:: TASK TO CARRY OUT ::
Among the lines below, count those with "University". Give the total alone.

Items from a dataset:
——————

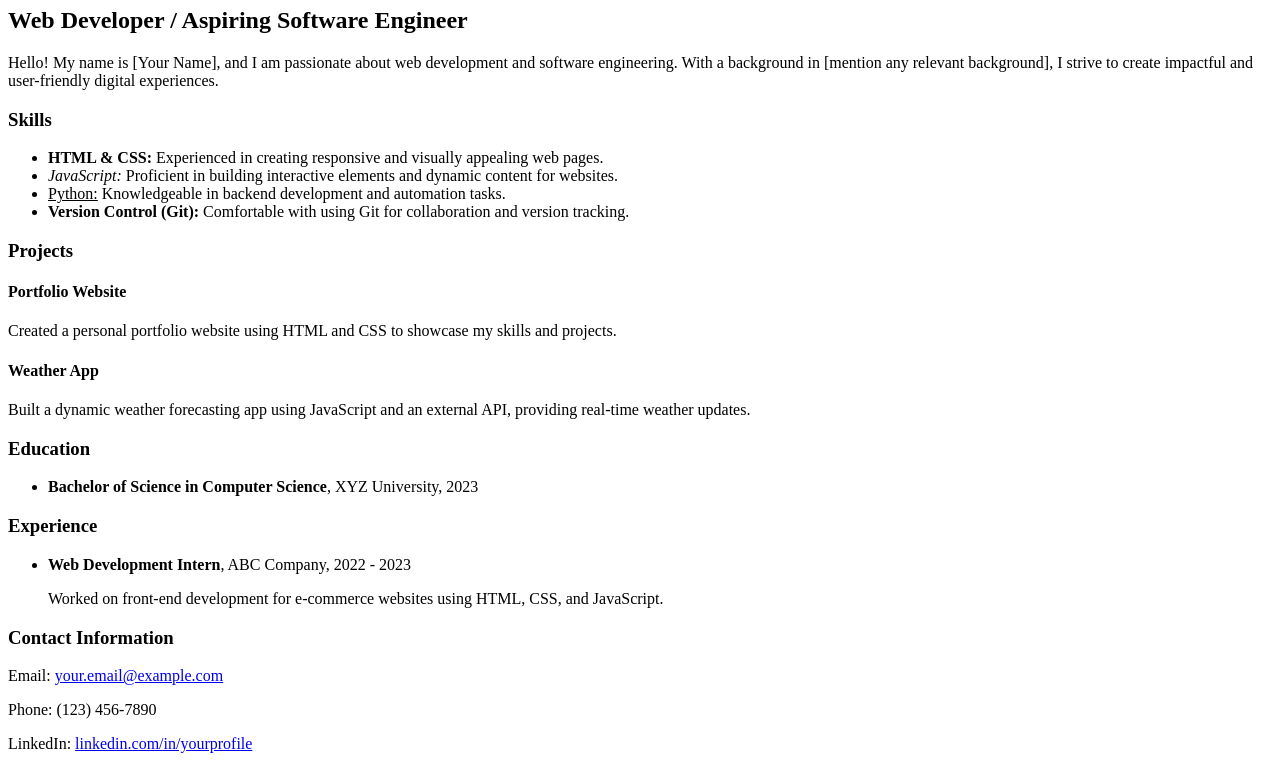
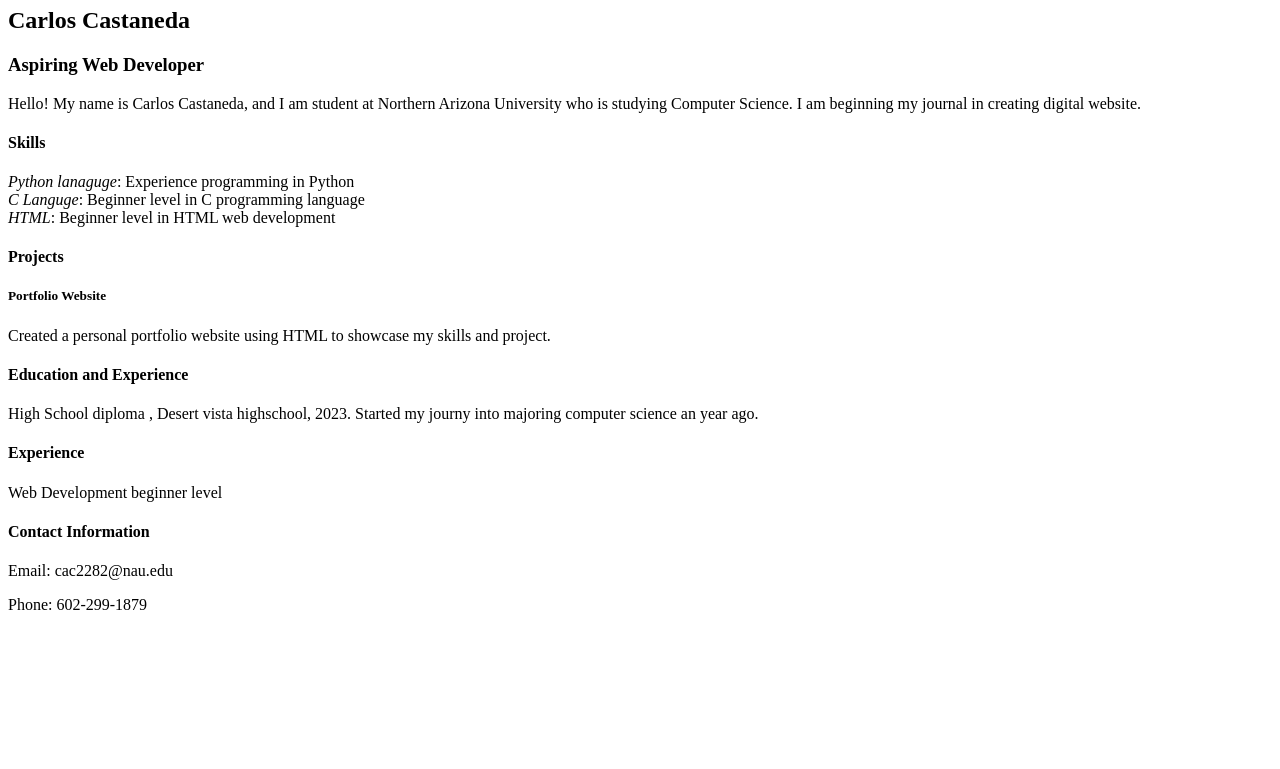
Before and after one commit to AngryJuan/html.portfolio, a plain HTML site: page index.html in a window 1280 px wide. Shown: the part 73-842 px from the top of the page. After the commit the page ends 800 px from the top, so only its background shows below. Drawn offline with Linux system fonts and the light colour scheme.

Commit message:
Add files via upload

```diff
--- a/index.html
+++ b/index.html
@@ -1,45 +1,54 @@
 <!DOCTYPE html>
-<html lang="en">
-<head>
-    <meta charset="UTF-8">
-    <meta name="viewport" content="width=device-width, initial-scale=1.0">
-    <title>Your Name - Portfolio</title>
-</head>
-<body>
-    <h1>Your Name</h1>
-    <h2>Web Developer / Aspiring Software Engineer</h2>
+<!-- root element-->
+ <html>
+    <!-- head section-->
+    <head>
+        <h1>
+            Carlos Castaneda - Portfolio
+        </h1>
 
-    <p>Hello! My name is [Your Name], and I am passionate about web development and software engineering. With a background in [mention any relevant background], I strive to create impactful and user-friendly digital experiences.</p>
+    </head>
+    <body>
+        <!-- body section-->
+        <h2>Carlos Castaneda</h2>
+        <h3>Aspiring Web Developer</h3>
 
-    <h3>Skills</h3>
-    <ul>
-        <li><strong>HTML & CSS:</strong> Experienced in creating responsive and visually appealing web pages.</li>
-        <li><em>JavaScript:</em> Proficient in building interactive elements and dynamic content for websites.</li>
-        <li><u>Python:</u> Knowledgeable in backend development and automation tasks.</li>
-        <li><strong>Version Control (Git):</strong> Comfortable with using Git for collaboration and version tracking.</li>
-    </ul>
+        <p>
+            Hello! My name is Carlos Castaneda, and I am  student at Northern Arizona University who is studying Computer Science. I am beginning my journal in creating digital website.
+        </p>
 
-    <h3>Projects</h3>
-    <h4>Portfolio Website</h4>
-    <p>Created a personal portfolio website using HTML and CSS to showcase my skills and projects.</p>
+        <h4>Skills</h4>
+        <p>
+            <i>Python lanaguge</i>: Experience programming in Python <br/>
+            <i>C Languge</i>: Beginner level in C programming language <br/>
+            <i>HTML</i>: Beginner level in HTML web development
+        </p>
 
-    <h4>Weather App</h4>
-    <p>Built a dynamic weather forecasting app using JavaScript and an external API, providing real-time weather updates.</p>
+        <h4>Projects</h4>
+        <h5>Portfolio Website</h5>
+        <p>
+            Created a personal portfolio website using HTML to showcase my skills and project.
+        </p>
 
-    <h3>Education</h3>
-    <ul>
-        <li><strong>Bachelor of Science in Computer Science</strong>, XYZ University, 2023</li>
-    </ul>
 
-    <h3>Experience</h3>
-    <ul>
-        <li><strong>Web Development Intern</strong>, ABC Company, 2022 - 2023</li>
-        <p>Worked on front-end development for e-commerce websites using HTML, CSS, and JavaScript.</p>
-    </ul>
+        <h4>Education and Experience</h4>
+        <p>
+            High School diploma , Desert vista highschool, 2023. Started my journy into majoring computer science an year ago.
 
-    <h3>Contact Information</h3>
-    <p>Email: <a href="mailto:your.email@example.com">your.email@example.com</a></p>
-    <p>Phone: (123) 456-7890</p>
-    <p>LinkedIn: <a href="https://www.linkedin.com/in/yourprofile">linkedin.com/in/yourprofile</a></p>
-</body>
+        </p>
+
+        <h4>Experience</h4>
+        <p>
+            Web Development beginner level
+        </p>
+
+        <h4>Contact Information</h4>
+        <p>
+            Email: cac2282@nau.edu
+        </p>
+        <p>
+            Phone: 602-299-1879
+        </p>
+
+    </body>
 </html>
```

——————

:: RESPONSE ::
2